Here's a photo of Quondile our homeowner with Asakhe his two year old daughter.  I saw her tottering around in her Mums shoes just like any other little girl does.  (I have a feeling my brother did this too but thats another story!) I went to take a photo and she got shy until Dad stepped in!  Quondile was amazing!  We usually find ourselves building with the women, they run the families and the townships, but on Wednesday Quondile arrived and pitched in with mixing Dugha, passing blocks and doing all the tasks that needed to be done on-site.  He worked until we finished at about 4.30pm, and then announced he was off to work the night shift at the garage from &pm until 7am.  He was on site Thursday morning and worked all day again and told me he was working again that night.  I asked when he would sleep and he said "When the house is built".  It goes without saying he worked all day Friday and as we left for the closing ceremony he insisted on staying to use the last of the Dugha to build a 'Stoop' or front step.  It's truly humbling working with people like Quondile.

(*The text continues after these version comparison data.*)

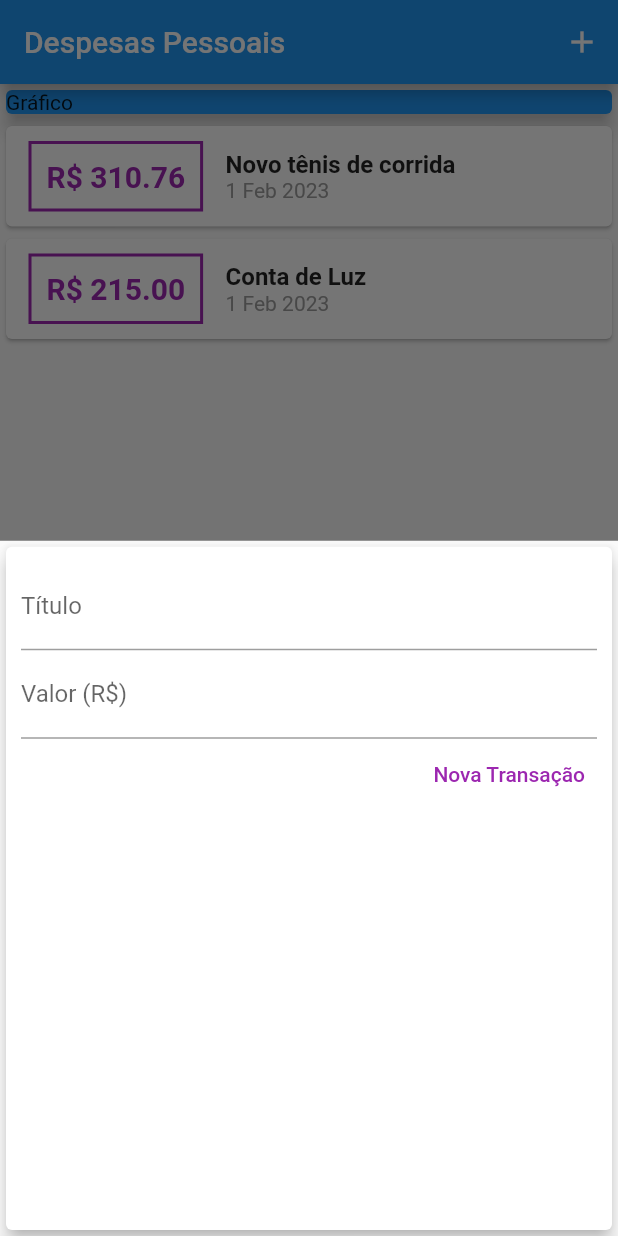
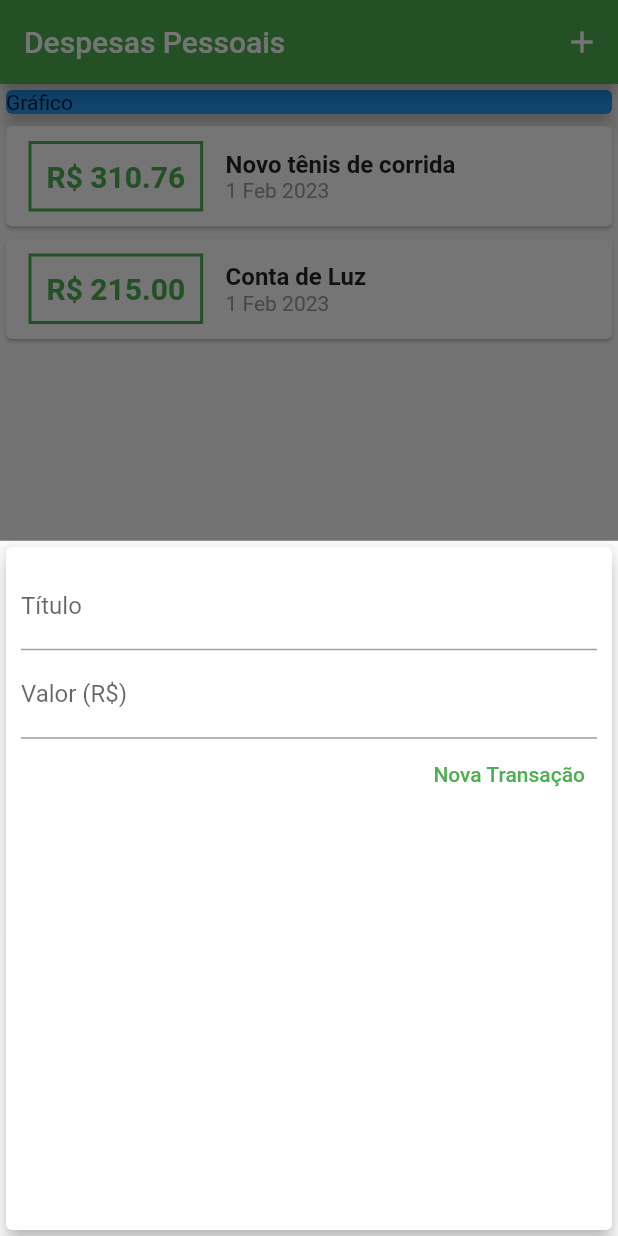
Before and after one commit to brunomarcosluz/app-personal-expenses, a Flutter app: the screen it shows after launch, after a tap on the "add" icon, on a phone screen of 412 x 824 dp. Run offline on Flutter 3.47's test engine with Material 2 defaults, Android fonts, the phone set to English and light mode, and no system bars.

Commit message:
Finalizando modal e definindo tema da aplicação

```diff
--- a/personal_expenses/lib/components/transaction_form.dart
+++ b/personal_expenses/lib/components/transaction_form.dart
@@ -56,7 +56,7 @@ class _TransactionFormState extends State<TransactionForm> {
                 TextButton(
                   style: ButtonStyle(
                     foregroundColor:
-                        MaterialStateProperty.all<Color>(Colors.purple),
+                        MaterialStateProperty.all<Color>(Colors.green),
                   ),
                   child: Text('Nova Transação'),
                   onPressed: _submitForm,
--- a/personal_expenses/lib/components/transaction_list.dart
+++ b/personal_expenses/lib/components/transaction_list.dart
@@ -12,7 +12,7 @@ class TransactionList extends StatelessWidget {
   @override
   Widget build(BuildContext context) {
     return Container(
-      height: 400,
+      height: 1000,
       child: ListView.builder(
         itemCount: transactions.length,
         itemBuilder: (ctx, index) {
@@ -25,7 +25,7 @@ class TransactionList extends StatelessWidget {
                   margin: EdgeInsets.symmetric(horizontal: 15, vertical: 10),
                   decoration: BoxDecoration(
                     border: Border.all(
-                      color: Colors.purple,
+                      color: Theme.of(context).colorScheme.primary,
                       width: 2,
                     ),
                   ),
@@ -35,7 +35,7 @@ class TransactionList extends StatelessWidget {
                     style: TextStyle(
                       fontWeight: FontWeight.bold,
                       fontSize: 20,
-                      color: Colors.purple,
+                       color: Theme.of(context).colorScheme.primary,
                     ),
                   ),
                 ),
--- a/personal_expenses/lib/main.dart
+++ b/personal_expenses/lib/main.dart
@@ -12,8 +12,17 @@ class ExpensesApp extends StatelessWidget {
 
   @override
   Widget build(BuildContext context) {
+
+    final ThemeData tema = ThemeData();
+
     return MaterialApp(
       home: MyHomePage(),
+      theme: tema.copyWith(
+        colorScheme: tema.colorScheme.copyWith(
+          primary: Colors.green,
+          secondary: Colors.blue[900]
+        )
+      )
     );
   }
 }
@@ -50,6 +59,9 @@ class _MyHomePageState extends State<MyHomePage> {
     setState(() {
       _transactions.add(newTransaction);
     });
+
+    Navigator.of(context).pop();
+
   }
 
   _openTransactionFormModal(BuildContext context) {
```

Heres a few photos of some of the other children who seemed to like the AR hard hat!

View Article  We're Here!!

Sorry there have been no postings to date.  We ran into some bad weather at the beginning of the week which has put us behind, and we have been catching up since!  A quick update and I'll try and do more overnight tonight.


I arrived onsite on Friday morning, having been picked up by Stuart Hendry from Habitat South Africa from the airport and taken straight there.  Nothing like hitting the ground running!  We drove around the township and immediately the sense of extreme poverty hit me.  People scratching out a living, the street vendors selling food, and so many shacks.


There are changes.  There were very few children playing in the streets, as most of them are now at school.  The Government has been putting more and more resources into education, and the changes are starting to notice.  We checked the sites over for health & safety (razorwire, deadly electrics) to make sure the volunteers would be OK and enjoy thier build.  We made a plan!


The coach leaves in 20 mins and I haven't had breakfast yet, so I'll post a day one photo and finish later.


We had the walls up to 8 courses high on Tuesday, 12 last night and we're ready to put the roof on, I'll catch up with the blog soon!!




Llangha and Sibongile get the iron profiles in place while Ben poses around in his shorts.


Sabbie, Rachel and Gemma shelter from the rain under the scaffold.


Ian and Llangha sheltering ...after about 20 mins we were back building, and that was the last we saw of the rain!